When JRR Tolkien completed his sketch “Death of Smaug” for The Hobbit in the early 1930s‚ he was illustrating a work of fiction. But it turns out he was being prophetic‚ too.
Tolkien‚ born in Bloemfontein in 1892‚ spent his first three years in the Free State where sungazer lizards — reputed to have been his inspiration for the dragon Smaug — are now under threat of extinction.
The spiky 20cm lizards‚ which look into the sun as they bask‚ are in rapid decline thanks to farming and the global pet trade.
“There was recently a case of a suitcase from South Africa being intercepted in Schiphol airport in Amsterdam containing about 15 live sungazers‚ said Shivan Parusnath‚ a PhD student at Wits University‚ who conducted a conservation assessment of the species for his Master’s research.
He found that numbers had declined by more than a third over the last decade‚ and that just under half of the sungazers’ tiny habitat in the Free State and Mpumalanga had been irreversibly transformed by humans‚ mainly for farming.
Parusnath estimates there are 680‚000 sungazers left‚ but since they mature slowly‚ have small litters and reproduce only every few years‚ he recommends that Smaug giganteus remains classified “vulnerable” by the International Union for Conservation of Nature.
“The rich and arable Highveld grasslands that the sungazers inhabit is‚ unfortunately for the species‚ also the perfect soil for crop production. This leaves the species prone to danger when humans plough the land for crops‚” he said in the Journal for Nature Conservation.
Those that survive can sell for thousands of dollars in Japan‚ Germany and the US. Permits to catch them are virtually impossible to obtain‚ and possession of a sungazer without a permit can attract a prison sentence of up to 20 years or a R5-million fine.
But poachers were still plundering the population. And because of their specific climatic niche‚ it is virtually impossible to breed them in captivity. “[They] likely do not even enter the process of producing sperm and eggs without the correct cooling and warming periods that they experience seasonally in the wild‚” said Parusnath.
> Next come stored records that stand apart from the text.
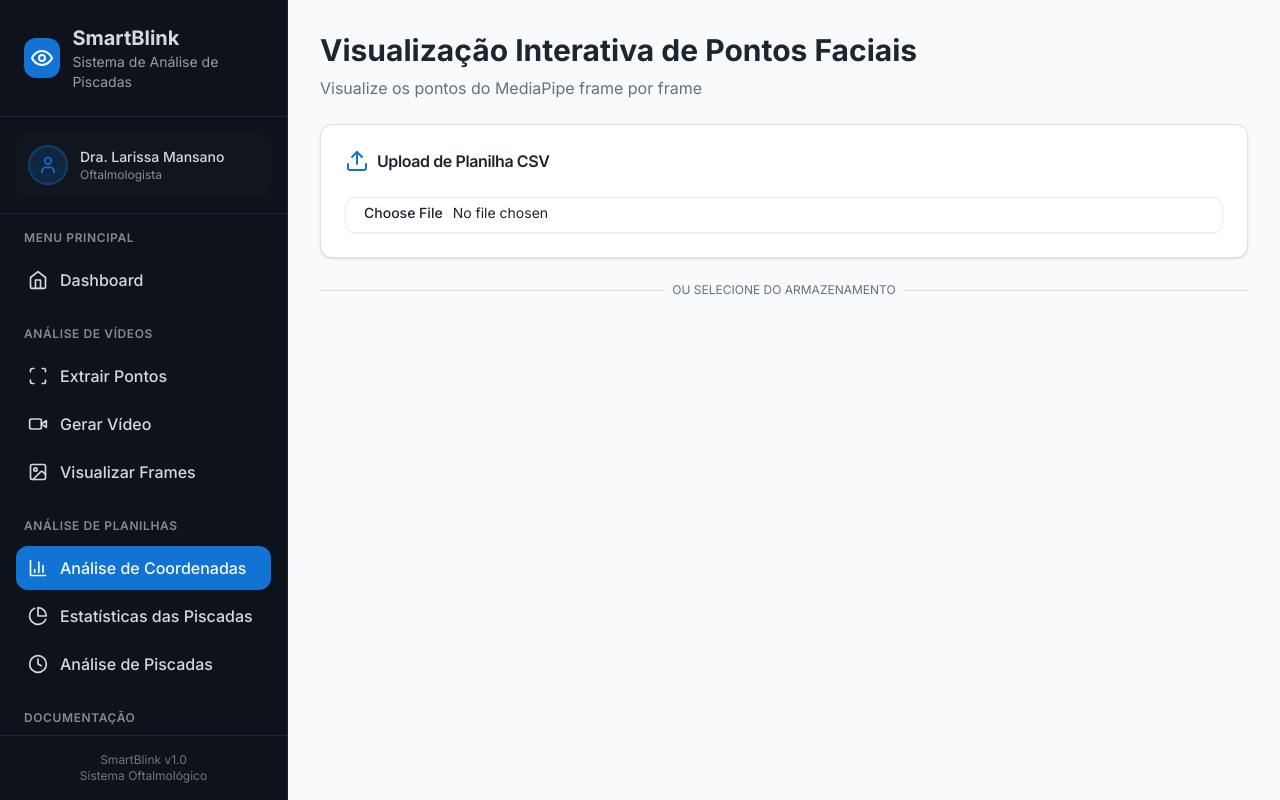
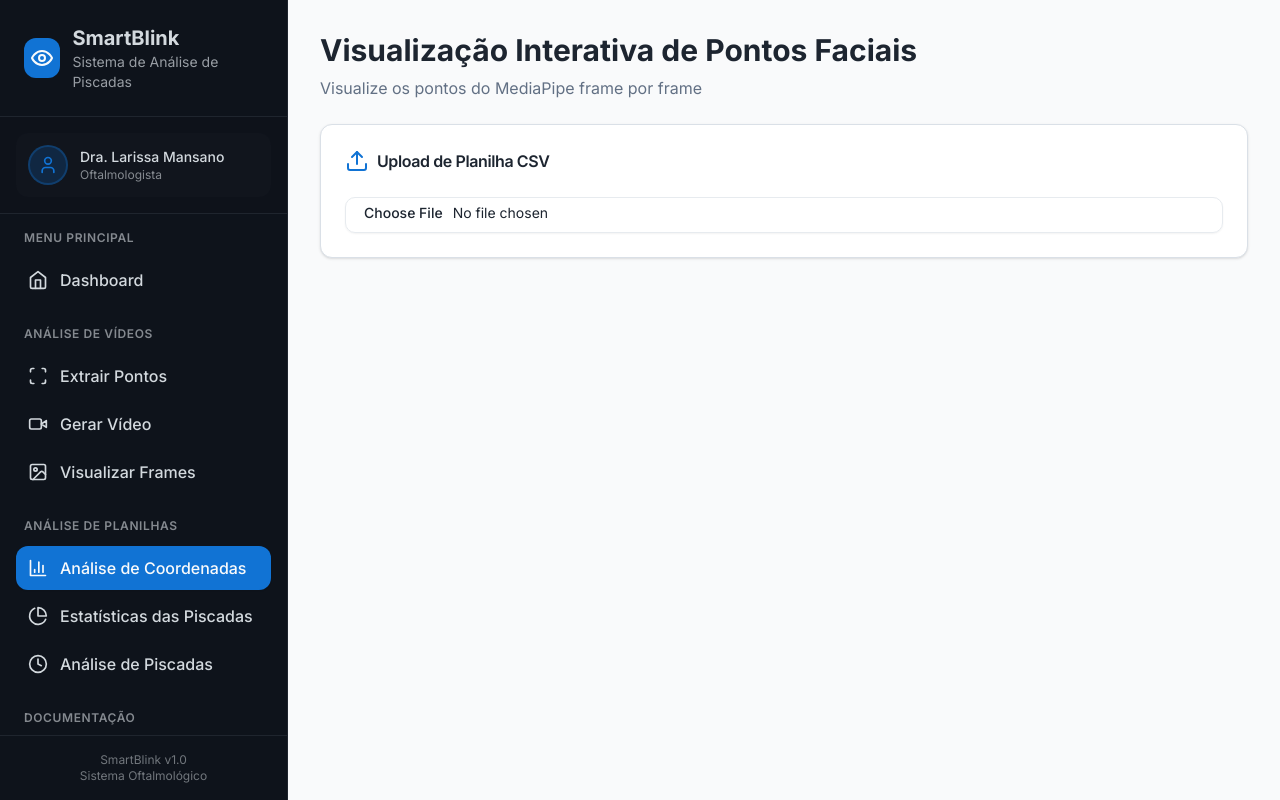
Before and after one commit to JVLegend/Blinktracking, a Next.js app: page /analise/coordenadas in a window 1280 px wide. Built offline with nearby package versions, Linux system fonts and the light colour scheme.

Commit message:
removi botao da pagina de coordenadas tambem

```diff
--- a/app/analise/coordenadas/page.tsx
+++ b/app/analise/coordenadas/page.tsx
@@ -493,18 +493,6 @@ export default function CoordenadasPage() {
             </CardContent>
           </Card>
 
-          {/* Divisor */}
-          <div className="relative">
-            <div className="absolute inset-0 flex items-center">
-              <span className="w-full border-t" />
-            </div>
-            <div className="relative flex justify-center text-xs uppercase">
-              <span className="bg-background px-2 text-muted-foreground">
-                Ou selecione do armazenamento
-              </span>
-            </div>
-          </div>
-
           {data.length > 0 && (
             <>
               {/* Informações do Arquivo Carregado */}
```
Also changed, not shown: .claude/settings.local.json.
“On top of that‚ sungazers seem to have a very complex social structure‚ so keeping them in random combinations in a metre-long glass tank is not going to be very productive in terms of getting them to reproduce.”
Parusnath is developing and testing methods similar to those used in human parentage tests to establish the genetic relatedness of sungazers in different populations. These will either prove or disprove claims that animals for sale in the pet trade were bred in captivity before trading permits are granted.
“This will make a huge difference to the illegal trade in the species‚ since there are strong suspicions that wild-caught sungazers have been laundered and sold as captive-bred with permits for decades‚” he said.